**What is required**: Pick out the lines below with "contactForm" and list them.

[Start of Attachment]

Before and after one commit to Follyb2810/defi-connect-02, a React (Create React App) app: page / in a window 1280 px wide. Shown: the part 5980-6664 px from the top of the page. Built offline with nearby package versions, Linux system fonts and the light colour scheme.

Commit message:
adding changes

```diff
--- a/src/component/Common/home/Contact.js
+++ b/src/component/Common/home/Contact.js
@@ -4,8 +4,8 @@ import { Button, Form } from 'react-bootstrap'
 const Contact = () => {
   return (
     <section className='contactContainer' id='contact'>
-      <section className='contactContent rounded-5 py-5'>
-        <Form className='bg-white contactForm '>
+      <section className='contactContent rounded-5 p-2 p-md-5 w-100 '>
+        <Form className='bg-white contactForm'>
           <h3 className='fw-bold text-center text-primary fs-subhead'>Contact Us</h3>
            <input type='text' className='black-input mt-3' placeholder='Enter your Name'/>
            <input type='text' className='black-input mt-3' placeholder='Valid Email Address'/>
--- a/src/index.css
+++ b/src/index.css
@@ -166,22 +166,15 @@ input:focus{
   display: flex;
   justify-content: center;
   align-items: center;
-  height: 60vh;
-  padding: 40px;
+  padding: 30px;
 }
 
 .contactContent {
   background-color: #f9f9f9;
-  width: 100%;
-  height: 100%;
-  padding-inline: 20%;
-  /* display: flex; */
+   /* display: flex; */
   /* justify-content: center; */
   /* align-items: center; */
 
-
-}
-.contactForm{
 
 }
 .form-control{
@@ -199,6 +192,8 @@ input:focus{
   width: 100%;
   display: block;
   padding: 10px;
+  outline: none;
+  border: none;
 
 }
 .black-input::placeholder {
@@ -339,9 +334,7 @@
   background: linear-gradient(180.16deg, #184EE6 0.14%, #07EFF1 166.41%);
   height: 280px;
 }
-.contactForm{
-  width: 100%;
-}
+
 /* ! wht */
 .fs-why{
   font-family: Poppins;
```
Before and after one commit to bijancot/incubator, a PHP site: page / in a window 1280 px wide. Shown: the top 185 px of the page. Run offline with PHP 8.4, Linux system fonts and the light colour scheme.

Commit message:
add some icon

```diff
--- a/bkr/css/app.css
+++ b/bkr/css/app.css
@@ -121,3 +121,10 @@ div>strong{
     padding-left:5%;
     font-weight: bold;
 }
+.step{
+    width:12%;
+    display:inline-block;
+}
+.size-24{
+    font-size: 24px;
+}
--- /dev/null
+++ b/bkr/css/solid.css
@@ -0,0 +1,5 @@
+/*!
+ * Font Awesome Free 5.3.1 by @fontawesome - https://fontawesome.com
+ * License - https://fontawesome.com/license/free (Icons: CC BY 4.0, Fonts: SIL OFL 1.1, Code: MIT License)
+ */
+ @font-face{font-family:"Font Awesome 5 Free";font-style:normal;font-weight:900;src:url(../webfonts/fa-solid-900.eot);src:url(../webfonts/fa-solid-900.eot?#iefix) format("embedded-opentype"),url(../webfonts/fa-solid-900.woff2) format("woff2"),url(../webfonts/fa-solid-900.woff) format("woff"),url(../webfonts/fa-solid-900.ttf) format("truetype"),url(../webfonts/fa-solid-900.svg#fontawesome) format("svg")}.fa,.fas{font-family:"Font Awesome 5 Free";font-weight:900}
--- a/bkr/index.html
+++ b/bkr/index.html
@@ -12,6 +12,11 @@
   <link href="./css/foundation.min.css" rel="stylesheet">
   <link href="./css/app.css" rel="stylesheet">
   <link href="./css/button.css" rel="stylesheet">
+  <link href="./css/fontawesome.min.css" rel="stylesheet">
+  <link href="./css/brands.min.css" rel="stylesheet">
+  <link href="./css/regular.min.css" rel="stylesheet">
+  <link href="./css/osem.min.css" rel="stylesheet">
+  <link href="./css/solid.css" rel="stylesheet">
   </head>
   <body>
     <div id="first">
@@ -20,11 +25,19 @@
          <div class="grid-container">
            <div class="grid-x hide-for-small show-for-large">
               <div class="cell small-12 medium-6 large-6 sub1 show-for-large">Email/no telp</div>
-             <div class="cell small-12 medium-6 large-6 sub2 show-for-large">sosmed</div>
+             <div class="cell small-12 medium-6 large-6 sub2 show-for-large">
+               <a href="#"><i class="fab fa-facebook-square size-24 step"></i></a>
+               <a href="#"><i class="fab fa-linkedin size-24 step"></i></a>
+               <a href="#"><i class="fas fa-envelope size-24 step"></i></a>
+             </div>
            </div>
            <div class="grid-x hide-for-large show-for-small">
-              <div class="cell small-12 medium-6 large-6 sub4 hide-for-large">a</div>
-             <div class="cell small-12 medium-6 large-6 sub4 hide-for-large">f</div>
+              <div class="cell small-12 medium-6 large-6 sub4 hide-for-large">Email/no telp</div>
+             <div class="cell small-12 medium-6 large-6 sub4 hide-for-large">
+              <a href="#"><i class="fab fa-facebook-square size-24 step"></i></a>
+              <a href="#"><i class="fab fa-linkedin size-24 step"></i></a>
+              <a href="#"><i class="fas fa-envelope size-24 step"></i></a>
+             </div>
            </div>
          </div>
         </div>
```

[End of Attachment]

**Solution to the exercise**:
-        <Form className='bg-white contactForm '>
+        <Form className='bg-white contactForm'>
-.contactForm{
-.contactForm{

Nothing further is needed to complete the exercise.